In case hosting my very first Thanksgiving doesn’t seem daunting enough, I have the added challenge of having to make it gluten-friendly to accommodate my husband’s allergy, while keeping it palatable for everyone else. There will be five people total: the two of us, my mother-in-law, my husband’s best friend and his husband. That seems doable, right? I’ve hosted dinners for more people than that. This dinner in particular consists of far more dishes, including one giant bird that is apparently difficult to get just right…but no worries, I’m sure that with a carefully timed list of what to cook when, and a lot of wine, it will all turn out just fine.
I was going to order an entire pre-cooked Thanksgiving meal – I had the whole thing in my cart on FreshDirect. But then I realized that since my husband is gluten-free, I’d have to make him a special stuffing dish…and gravy…and mashed potatoes…and by that point, I might as well just cook the whole meal from scratch. The pre-cooked meal already came with two different kinds of stuffing, and it seemed like it might be more work to juggle warming up three different stuffing dishes than cooking just one.
Fortunately, with my #1 gluten-free cooking tip, it’s pretty easy to make a gluten-free Thanksgiving that everyone will like. I would even bet that no one would know it was gluten-free if I didn’t tell them. Since I’m not actually betting anyone, let’s make it a million dollars!
In addition to the turkey (which I did cheat on a little and ordered a raw but prepared bird that I literally just have to take out of a bag and put in the oven), here are the side dishes I’ll be making, along with the substitutions that will make them gluten-free:
Stuffing with Sausage
I’m a big fan of Ina Garten, the Barefoot Contessa (the more butter, the better!), so I found this stuffing recipe of hers that looked great. There is only one substitution needed: instead of regular white bread, I’m using Against the Grain Baguettes, which are buttery and eggy and delicious. We have the rosemary ones on hand, so I’ll try those for an even herbier stuffing. In fact, they *might* even make the recipe taste better gluten-free. (Ok, maybe not as good as if I were using sourdough, but still pretty good.)
I found another Ina Garten recipe that is already naturally gluten-free, but you could make any favorite mashed potato recipe, and if it calls for flour, just substitute one of the gluten-free flour blends like Cup 4 Cup or Pamela’s. Or you could even just leave the flour out entirely (it’s only added to thicken slightly).
Yet another Ina Garten recipe, and all I need to do is substitute the flour for a gluten-free blend. I’m going to try to make it ahead with 1.5 cups of chicken broth, since I don’t want to be trying to whipping up the gravy in the eleventh hour when everyone is just ready to eat, and then add some turkey drippings at the very end.
Brussel Sprouts and Butternut Squash
This veggie dish is already gluten-free.

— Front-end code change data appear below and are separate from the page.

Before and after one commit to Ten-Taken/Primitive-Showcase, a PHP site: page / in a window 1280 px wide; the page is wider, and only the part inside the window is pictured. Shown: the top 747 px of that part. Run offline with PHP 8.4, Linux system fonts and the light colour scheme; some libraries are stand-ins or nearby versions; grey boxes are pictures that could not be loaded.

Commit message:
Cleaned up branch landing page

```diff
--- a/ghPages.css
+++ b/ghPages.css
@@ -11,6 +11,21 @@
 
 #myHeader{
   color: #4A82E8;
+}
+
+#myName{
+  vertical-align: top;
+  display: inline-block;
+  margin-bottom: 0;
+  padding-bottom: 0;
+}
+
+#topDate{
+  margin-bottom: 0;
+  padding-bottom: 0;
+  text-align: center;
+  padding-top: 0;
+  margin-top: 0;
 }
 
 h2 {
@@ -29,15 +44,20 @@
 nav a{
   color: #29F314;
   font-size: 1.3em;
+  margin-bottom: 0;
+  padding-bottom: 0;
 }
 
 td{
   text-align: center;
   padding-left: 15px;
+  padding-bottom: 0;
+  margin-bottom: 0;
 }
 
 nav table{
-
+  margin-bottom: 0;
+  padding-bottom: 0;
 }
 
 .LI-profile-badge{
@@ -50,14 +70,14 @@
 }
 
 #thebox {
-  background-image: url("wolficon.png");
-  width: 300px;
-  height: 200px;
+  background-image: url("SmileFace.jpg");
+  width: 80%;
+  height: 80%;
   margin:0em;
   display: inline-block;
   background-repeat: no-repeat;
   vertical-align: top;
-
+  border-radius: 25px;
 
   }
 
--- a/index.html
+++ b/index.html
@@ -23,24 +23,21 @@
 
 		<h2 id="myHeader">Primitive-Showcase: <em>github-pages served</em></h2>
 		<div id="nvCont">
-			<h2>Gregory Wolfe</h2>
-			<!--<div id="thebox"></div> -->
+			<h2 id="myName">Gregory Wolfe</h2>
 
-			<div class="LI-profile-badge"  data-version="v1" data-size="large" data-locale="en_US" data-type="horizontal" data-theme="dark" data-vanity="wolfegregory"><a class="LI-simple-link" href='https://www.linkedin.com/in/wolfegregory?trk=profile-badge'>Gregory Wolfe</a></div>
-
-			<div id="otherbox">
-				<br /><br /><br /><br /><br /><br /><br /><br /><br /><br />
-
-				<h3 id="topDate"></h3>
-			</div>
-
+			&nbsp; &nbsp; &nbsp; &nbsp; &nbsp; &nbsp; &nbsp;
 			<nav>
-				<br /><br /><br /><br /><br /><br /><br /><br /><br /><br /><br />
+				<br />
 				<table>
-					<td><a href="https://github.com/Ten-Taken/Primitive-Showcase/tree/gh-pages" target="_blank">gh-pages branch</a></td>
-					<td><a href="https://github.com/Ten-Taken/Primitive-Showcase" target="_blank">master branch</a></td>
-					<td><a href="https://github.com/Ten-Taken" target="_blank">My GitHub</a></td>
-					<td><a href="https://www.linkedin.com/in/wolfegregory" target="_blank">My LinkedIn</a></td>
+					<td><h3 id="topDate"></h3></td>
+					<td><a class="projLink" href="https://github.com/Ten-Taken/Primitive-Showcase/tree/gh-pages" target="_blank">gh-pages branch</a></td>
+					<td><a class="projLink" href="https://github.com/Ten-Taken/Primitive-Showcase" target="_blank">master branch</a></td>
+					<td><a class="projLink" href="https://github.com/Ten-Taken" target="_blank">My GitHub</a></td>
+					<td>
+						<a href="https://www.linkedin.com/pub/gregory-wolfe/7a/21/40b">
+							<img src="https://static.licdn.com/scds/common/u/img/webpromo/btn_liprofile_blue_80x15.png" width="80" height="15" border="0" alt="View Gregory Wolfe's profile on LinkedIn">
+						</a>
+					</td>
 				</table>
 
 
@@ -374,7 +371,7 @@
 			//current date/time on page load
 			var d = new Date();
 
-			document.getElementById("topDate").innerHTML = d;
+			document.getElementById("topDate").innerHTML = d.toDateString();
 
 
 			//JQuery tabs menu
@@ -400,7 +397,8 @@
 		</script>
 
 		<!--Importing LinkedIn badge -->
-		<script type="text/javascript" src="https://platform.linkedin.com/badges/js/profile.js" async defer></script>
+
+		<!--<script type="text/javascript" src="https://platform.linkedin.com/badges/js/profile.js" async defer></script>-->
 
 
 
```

Who needs a green bean casserole?! I was never much of a fan anyway (so mushy).
This one is naturally gluten-free, and so much better than the gelatinous canned kind. And easy – make it ahead and refrigerate it!
I searched for a regular old pumpkin bread recipe, picked the best looking one I found, and I’m just going to substitute the flour with my gluten-free blend on hand. Voila! Magic.
I’ve never been a huge fan of pumpkin pie, and since I decided to make the pumpkin bread, I’m going with my mom’s apple crisp recipe for dessert, which was always a favorite of mine (similar to this Epicurious recipe). Again, the only substitution is the flour for the crumble on the top – swapping regular for a gluten-free blend. Serve with vanilla ice cream, and it’s always a crowd pleaser.
So there you have it: a gluten-free Thanksgiving! Enjoy the holiday, and don’t forget your elastic waist pants.